On Anderson Cooper’s CNN show last night, Ellison responded to Bachmann’s latest salvo, saying her accusations were “simply scare-mongering” and compared her quest to root out Muslim Brotherhood infiltrators to Sen. Joe McCarthy’s infamous witch-hunt for Communist agents. Ellison went on::
COOPER: You asked for a full accounting of the evidence these members of Congress were using to make their claims. You got a 16- page letter back. Does their evidence hold up?
ELLISON: No, it’s 16 pages worth of nothing. It’s 16 pages worth of repeated false allegations. Just regurgitated nonsense. And, you know, it doesn’t — 16 pages doesn’t take nothing and turn it into something. It’s still nothing…
COOPER: Have you seen any evidence of “deep penetration” — that was the words that Congressman Bachmann used — “deep penetration” by the Muslim Brotherhood into the security apparatus of the United States?
ELLISON: No, it’s not true. It doesn’t exist. It’s a phantom.
Watch the whole interview here:
Cooper also related a statement from Abedin’s office responding to Bachmann’s allegations:
They are nothing but vicious and disgusting lies that have no place in reasonable political discourse. And anyone who traffics in them should be ashamed of themselves.
Bachmann denied the clearly implied charge that Abedin worked on behalf of the Muslim Brotherhood. But in her first letter to the State Department, she named Abedin’s torturous and distant family connections to the group and said, “Her position affords her routine access to the Secretary and to policy-making.” She added, in the next sentence, that the Obama adminisrtation has “taken actions recently that have been enormously favorable to the Muslim Brotherhood and its interests.”

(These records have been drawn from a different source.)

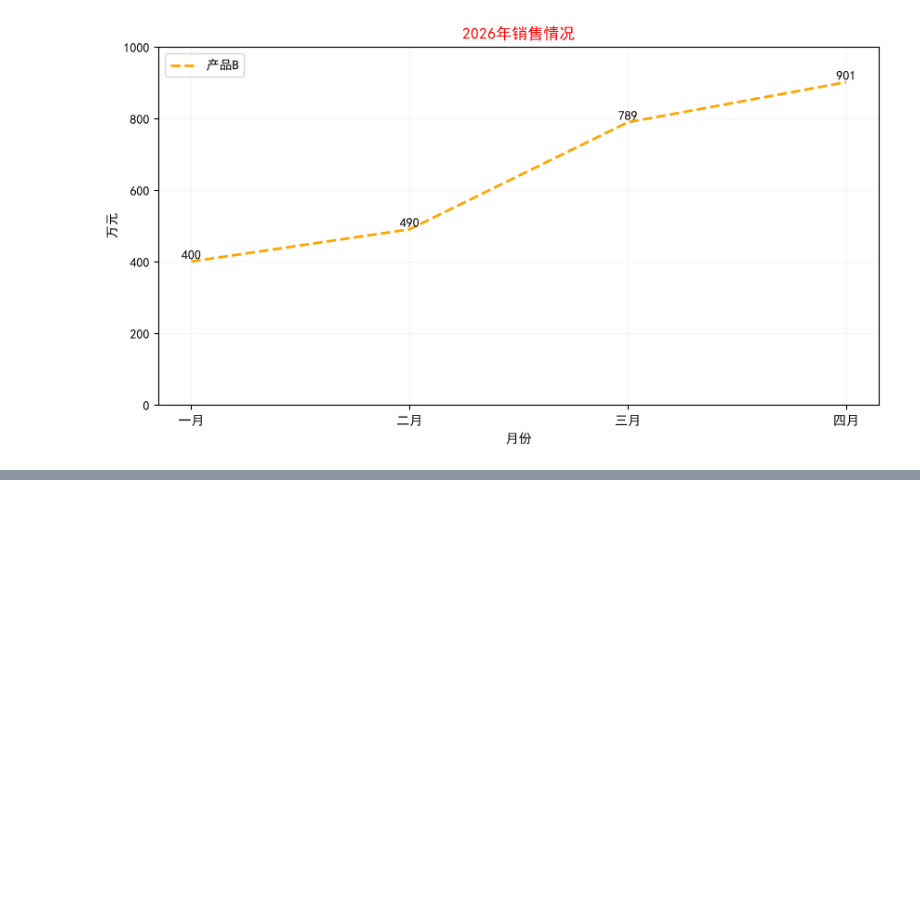
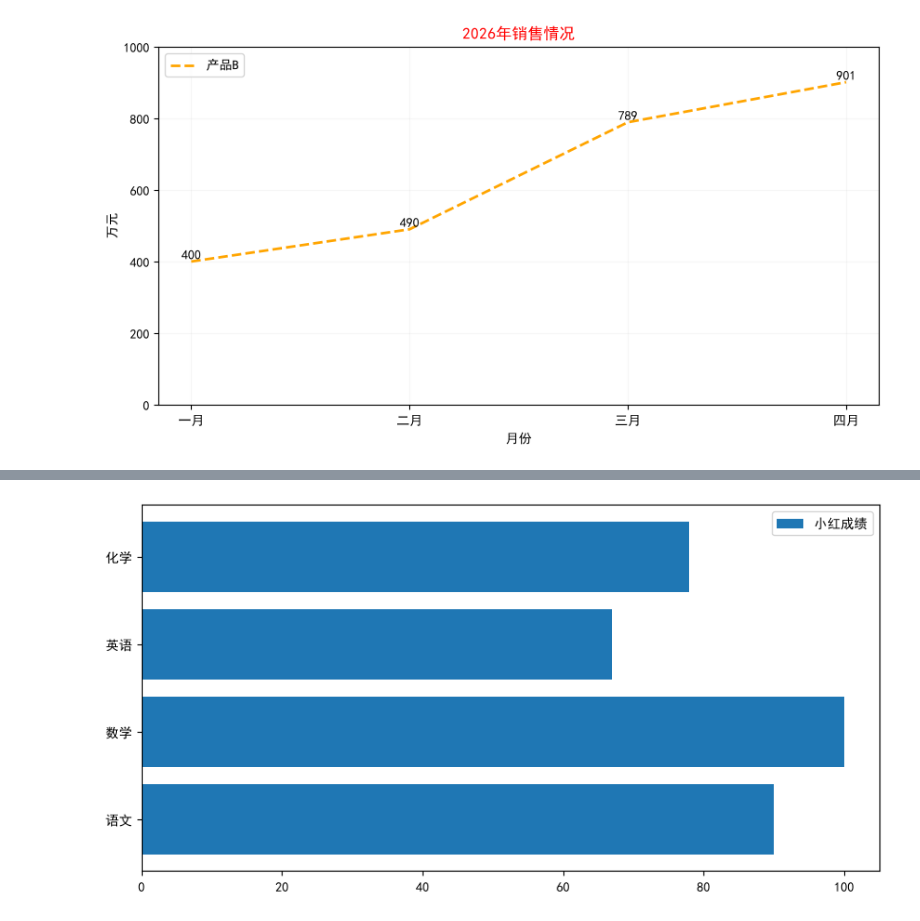
Before and after one commit to superiony/Data-analyse, a Jupyter notebook: day05/test4.ipynb, the cells around one changed output, grey strips where cells are left out. Drawn from its saved outputs; the diff is of its cells as text; code cells hidden in the pictures; blank space fills up the shorter version.

```diff
--- a/day05/test4.ipynb
+++ b/day05/test4.ipynb
@@ -43,0 +78,17 @@ plt.show()
+# %%
+# 条形图学习
+import matplotlib.pyplot as plt
+from matplotlib import rcParams
+rcParams['font.family']='SimHei'# 设置字体
+# 创建图片,设置大小,相当于是一个画布
+plt.figure(figsize=(10,5))
+
+subjects=['语文','数学','英语','化学']
+scores=[90,100,67,78]
+plt.barh(subjects,scores,label='小红成绩')
+plt.legend(loc='upper right')
+
+plt.show()
+# 后续修改什么横坐标和纵坐标的操作,都差不多,就不过多演示了
+# %% [output]
+[figure, added]
```
Also changed, not shown: parts of 6 cells of this notebook.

Responding to Ellison, Bachmann denied she was accusing Abedin directly and said her concern was simply about the security clearance process. She wrote that family members are already examined as “potentially disqualifying conditions for obtaining security clearance, which undoubtably Ms. Abedin had to obtain to function in her position.” In other words, the process she’s concerned about is already in place, but not to her liking, leaving one with little else to assume but that she is indeed making sordid implications about Abedin. Ellison called this “the worst of guilt by association.”